Thursday, September 17, 2009
Just in case it sounded like we had constant activities, I wanted to make some corrections! After class on rainy days there is nothing to do, but stay in the compound. So, we have to get a little creative. Make shift twister:
On beautiful days we will head to the beach after class. And on lazy days we sit around and read. Soon I won't have as much free time because of service learning projects. I hope to teach high school Biology and help with the University's lab facilities. Kaitlyn wants to get an internship with a local Environmental agency. But for now, sitting around reading isn't have bad.
Posted by L. Sipe at 9:51 AM
Monday, September 14, 2009

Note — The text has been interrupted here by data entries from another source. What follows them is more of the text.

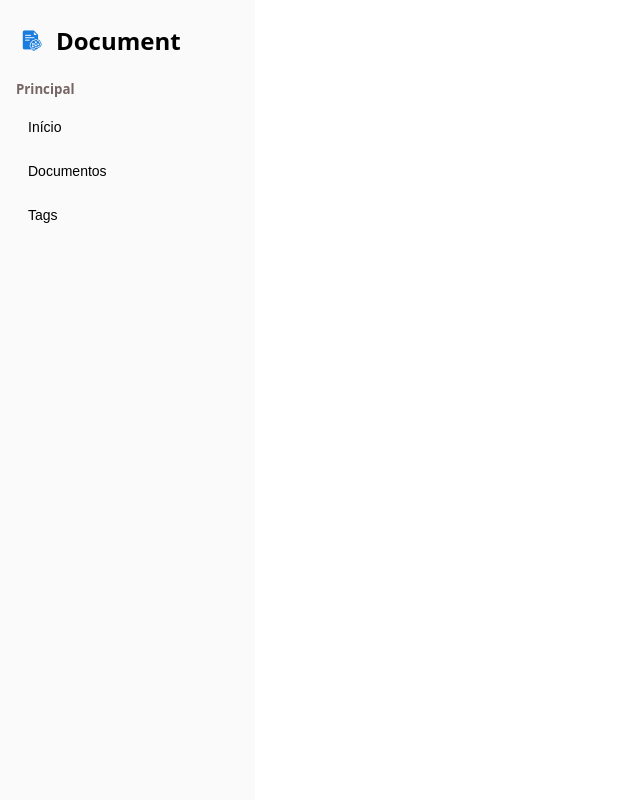
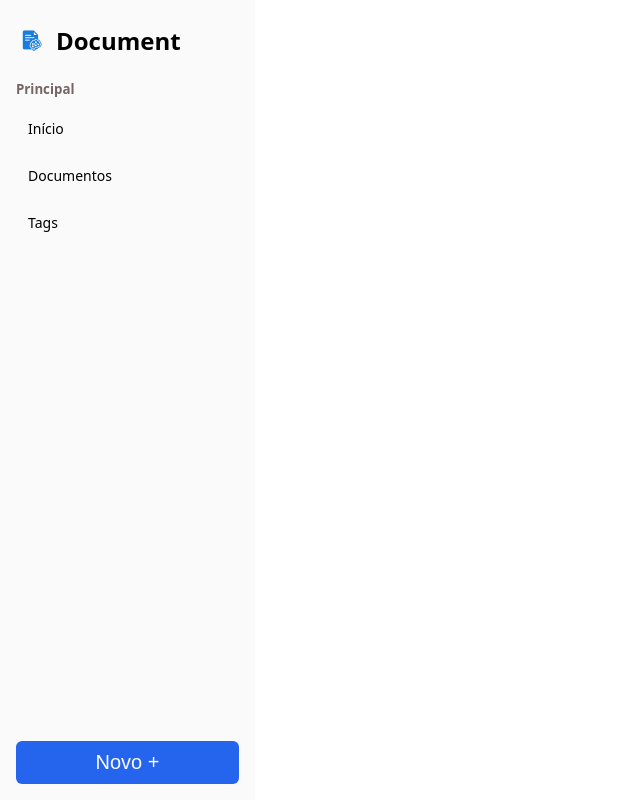
Before and after one commit to GustavoEmanuelGM/-document-rag-chat-front, a React (Vite) app: page / in a window 1280 px wide. Shown: the top 800 px of the page, without its empty margins (0-640 px from the left). Built offline with nearby package versions, Linux system fonts and the light colour scheme.

Commit message:
add routes

```diff
--- a/package.json
+++ b/package.json
@@ -11,7 +11,8 @@
   },
   "dependencies": {
     "react": "^19.1.1",
-    "react-dom": "^19.1.1"
+    "react-dom": "^19.1.1",
+    "react-router-dom": "^7.9.3"
   },
   "devDependencies": {
     "@eslint/js": "^9.33.0",
--- a/src/App.jsx
+++ b/src/App.jsx
@@ -1,16 +1,25 @@
-import Header from './components/Header'
-import './App.css'
-import Sidebar from './components/sidebar'
+import { BrowserRouter, Routes, Route } from "react-router-dom";
+import Home from "./pages/Home";
+import Tags from "./pages/Tags";
+import Documentos from "./pages/Documentos";
+import Sidebar from "./components/sidebar";
+
 
 function App() {
-
   return (
-    <>
-
-      <Sidebar/>
-
-    </>
-  )
+    <BrowserRouter>
+      <div>
+        <Sidebar />
+        <div >
+          <Routes>
+            <Route path="/" element={<Home />} />
+            <Route path="/documentos" element={<Documentos />} />
+            <Route path="/tags" element={<Tags />} />
+          </Routes>
+        </div>
+      </div>
+    </BrowserRouter>
+  );
 }
 
-export default App
+export default App;
--- a/src/components/sidebar/Sidebar.module.css
+++ b/src/components/sidebar/Sidebar.module.css
@@ -53,6 +53,8 @@
   background: transparent;
   border-radius: 6px;
   cursor: pointer;
+  text-decoration: none;
+  color: black;
   font-size: 14px;
   text-align: left;
   transition: background 0.2s, color 0.2s;
@@ -61,6 +63,21 @@
 .navbtn img {
   width: 18px;
   height: 18px;
+}
+
+.navnew{
+  margin-top: auto;
+  color: #FAFAFA;
+  align-items: center;
+  gap: 10px;
+  padding: 10px 12px;
+  border: none;
+  background: #2564ED;
+  border-radius: 6px;
+  cursor: pointer;
+  font-size: 20px;
+  text-align: center;
+  transition: background 0.2s, color 0.2s;
 }
 
 .navbtn:hover {
--- a/src/components/sidebar/index.jsx
+++ b/src/components/sidebar/index.jsx
@@ -1,7 +1,7 @@
 
 import styles from "./Sidebar.module.css";
 import logo from "/logo.png";
-
+import { Link, } from "react-router-dom";
 function Sidebar() {
   return (
     <aside className={styles.sidebar}>
@@ -13,11 +13,14 @@ function Sidebar() {
       <div className={styles.ctdSidebar}>
         <h5 className={styles.principal}>Principal</h5>
         <nav>
-          <button className={styles.navbtn}> Início </button>
-          <button className={styles.navbtn}> Documentos </button>
-          <button className={styles.navbtn}>  Tags </button>
+          <Link to="/" className={styles.navbtn}>  Início </Link>
+
+          <Link to="/documentos" className={styles.navbtn}> Documentos</Link>
+
+          <Link to="/tags" className={styles.navbtn}> Tags</Link>
         </nav>
       </div>
+      <button className={styles.navnew}> Novo + </button>
     </aside>
   );
 }
--- /dev/null
+++ b/src/pages/Documentos/index.jsx
@@ -0,0 +1,10 @@
+import Sidebar from "../../components/Sidebar"
+
+function Documentos() {
+ return(
+    <Sidebar />
+  )
+
+}
+
+export default Documentos
--- /dev/null
+++ b/src/pages/Home/index.jsx
@@ -0,0 +1,13 @@
+import Sidebar from "../../components/sidebar"
+
+
+function Home() {
+  return (
+    <Sidebar />
+
+  )
+
+
+}
+
+export default Home
--- /dev/null
+++ b/src/pages/Tags/index.jsx
@@ -0,0 +1,9 @@
+import Sidebar from "../../components/Sidebar"
+
+function Tags() {
+  return(
+    <Sidebar />
+  )
+}
+
+export default Tags
```
Also changed, not shown: src/routes.jsx (added, +11 -0 lines), src/pages/Documentos/Documentos.module.css (added), src/pages/Home/Home.module.css (added), src/pages/Tags/Tags.module.css (added), 1 other file (tests, documents, lock files or other folders).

One of my favorite things we have done so far has been a tie-dye workshop at the Artist Village. The artist's name is Babukar, and he lives here with his wife and children. The property used to be a village, but the people moved because there was bad luck there. When Babukar moved in, the place was run down, but he turned the village into his next art project. He planted trees and flowers, and built houses out of natural materials. The Hut shown is one of the possible rooms guests can stay in and it was painted by the SMCM group of Fall 2007 (Shane Hall). This was one of the most beautiful places I have ever been, and I really want to go back for a weekend.
The tie-dying workshop was a great success! We learned different techniques, and the colors were so bright! You can see the fabric I dyed in the post of clothes, Kaitlyn and I made ours into skirts. The first picture is of Babukar (in blue) and he is demonstrating photo-emulsion screenprinting.
Posted by L. Sipe at 12:09 PM